Snow met Cleve (who presumably has a last name, but won’t admit to it) in Boston when he worked under him at the Paris Creperie, where Cleve had created a very extensive cocktail menu.
Cleve, whose resume includes being a member of the rocking Del Fuegos and possibly the best of the exotica revival bands, Combustible Edison, has a long history of research into cocktails. He’s still a working session musician, DJ, record producer and composer, and is in the process of consulting on yet another major bar scheduled to open in a few years in Boston.
Hodas and Snow met in Boston as well, but both ended up in Brooklyn, eventually unemployed due to the pandemic. Snow, who has “a deep passion” for creating drinks, began a side hustle selling bottled cocktails to friends, creating menus of the available drinks and labelling the bottles that went out.
Hodas liked to hang out Snow, imbibing and reminiscing about their favorite bars. Eventually it began to dawn on them that they could have their own bar — “After all,” said Hodas, “why not us?”
Snow immediately realized that they had to get Cleve involved.
“He’s the godfather of the Boston cocktail movement!” Snow exclaims. “Everyone in Boston reveres him.”
It was a perfect choice. “We make awesome drinks when we collaborate,” he adds.
That awesomeness is on display in the drink menu, which features hints at the makeup of the drink but not necessarily the ingredients.
Take “The Mezcal Drink,” one of the best sellers, which is described as “pink-refreshing- botanical-peach.” It’s a phrase that doesn’t quite prepare you for the actual list of ingredients: Fidencio Clasico mezcal, Kina L’Aero d’Or, Campari, Giffard Crème de Peche liqueur, Yellow Chartreuse, lime juice, saline solution and a basil leaf garnish.
“The Whiskey Drink ” actually contains mascarpone cheese and “The Dole Whip” is their version of a kid’s drink sold in Disney theme parks.
“I’d been hallucinating about that one for years,” Cleve reveals. “I knew it would make an amazing cocktail, but it was tougher than I thought.”
On opening night, customers enthusiastically gave their approval to the concoctions made by the ace bartenders Snow and Brian Miller, formerly of Death & Co.
Evan Finney, who lives nearby, stopped in to check it out and proclaimed that “the drinks are phenomenal. The best I’ve had in a long time, for a reasonable price.”
Topping out at $15, the cocktails include the very popular $10 “House Punch,” which East Village artist Delphine LeGoff described as “very refreshing — weird, but in a good way. It was kind of like a little slap in your teeth.”
Besides the mixology, Lullaby strives for a ambience that recalls days gone by.

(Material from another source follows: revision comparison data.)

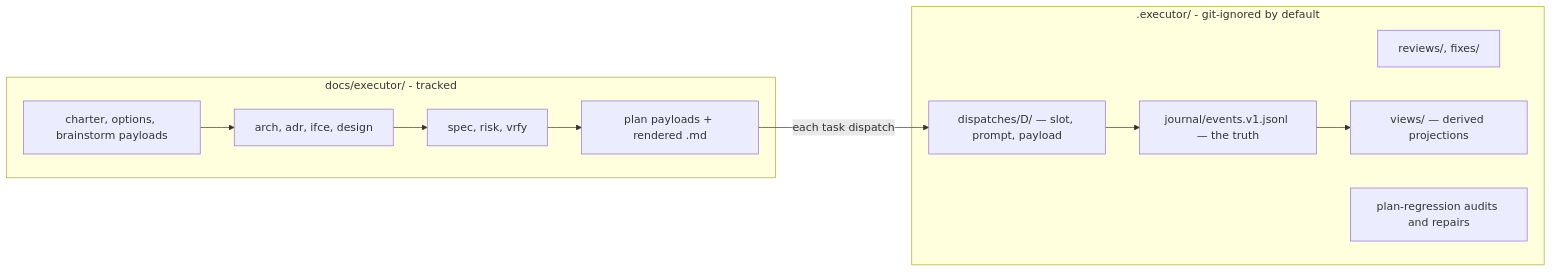
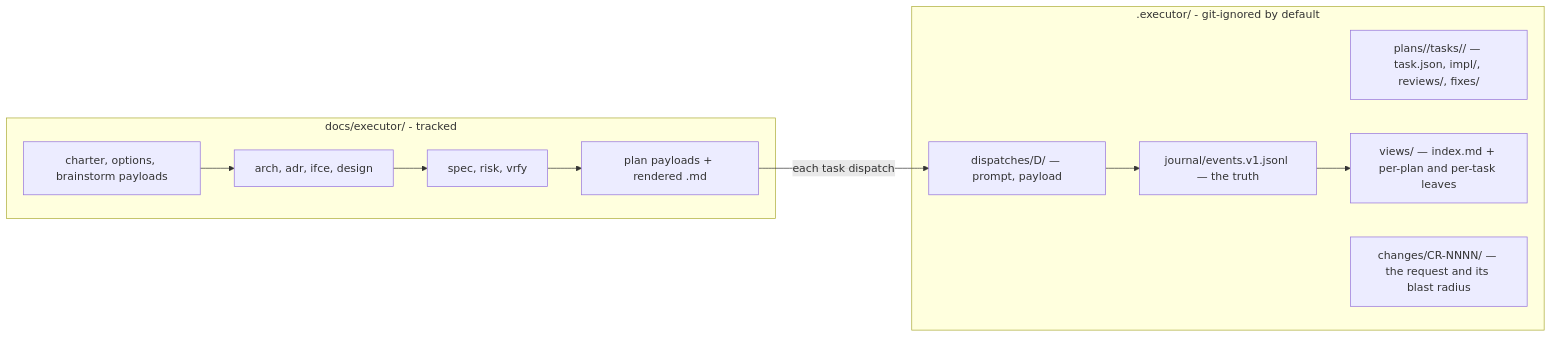
Before and after one commit to Atri10/executor: the seventh of 8 diagrams in README.md, drawn with Mermaid. The commit also changed other lines of this file and 59 other files, not shown here.

````diff
--- a/README.md
+++ b/README.md
@@ -491,18 +550,18 @@
 ```mermaid
 flowchart LR
     subgraph THINK["docs/executor/ - tracked"]
         C["charter, options, brainstorm payloads"] --> A["arch, adr, ifce, design"]
         A --> S["spec, risk, vrfy"]
         S --> P["plan payloads + rendered .md"]
     end
     subgraph EXEC[".executor/ - git-ignored by default"]
         J["journal/events.v1.jsonl — the truth"]
-        D["dispatches/D<NNNNN>/ — slot, prompt, payload"]
-        R["reviews/, fixes/"]
-        V["views/ — derived projections"]
-        PR["plan-regression audits and repairs"]
+        D["dispatches/D<NNNNN>/ — prompt, payload"]
+        R["plans/<PLAN>/tasks/<TASK>/ — task.json, impl/, reviews/, fixes/"]
+        V["views/ — index.md + per-plan and per-task leaves"]
+        CH["changes/CR-NNNN/ — the request and its blast radius"]
     end
     P -->|"each task dispatch"| D
     D --> J
     J --> V
 ```
````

Hodas, who is responsible for the creative direction and marketing of the place, explained that, “I enjoy a quality drink, but that’s not how I pick the bars I hang out in.”
“People are always talking about places from10-15 years ago that are gone. This was an opportunity to reclaim something of New York City that’s been lost,” he added.
Lullaby’s design is a collaboration between the partners and local artists, with a special added ingredient. “My father is a professional boatbuilder,” says Snow. “He and I built most of the place ourselves.”
Adding to the ambience is Brother Cleve’s musical taste, which, he admits, “tends towards the obscure.” First night patrons got a taste as Cleve did the DJ honors with 7″ 45-albums. He will be designing playlists for the future, which will presumably include some of the gems he spun on opening night.
The range runs from Brazilian Funk to Japanese 80’s pop from Tatsuro Wamashita to the Latin sound of Ralph Weeks to something we actually recognized, the Ramones’ “Rockaway Beach.”
Cleve is optimistic for the joint’s future because, he says, “there’s a lot more awareness now of cocktail culture. People are ready for it, they want it and we are giving it to them.”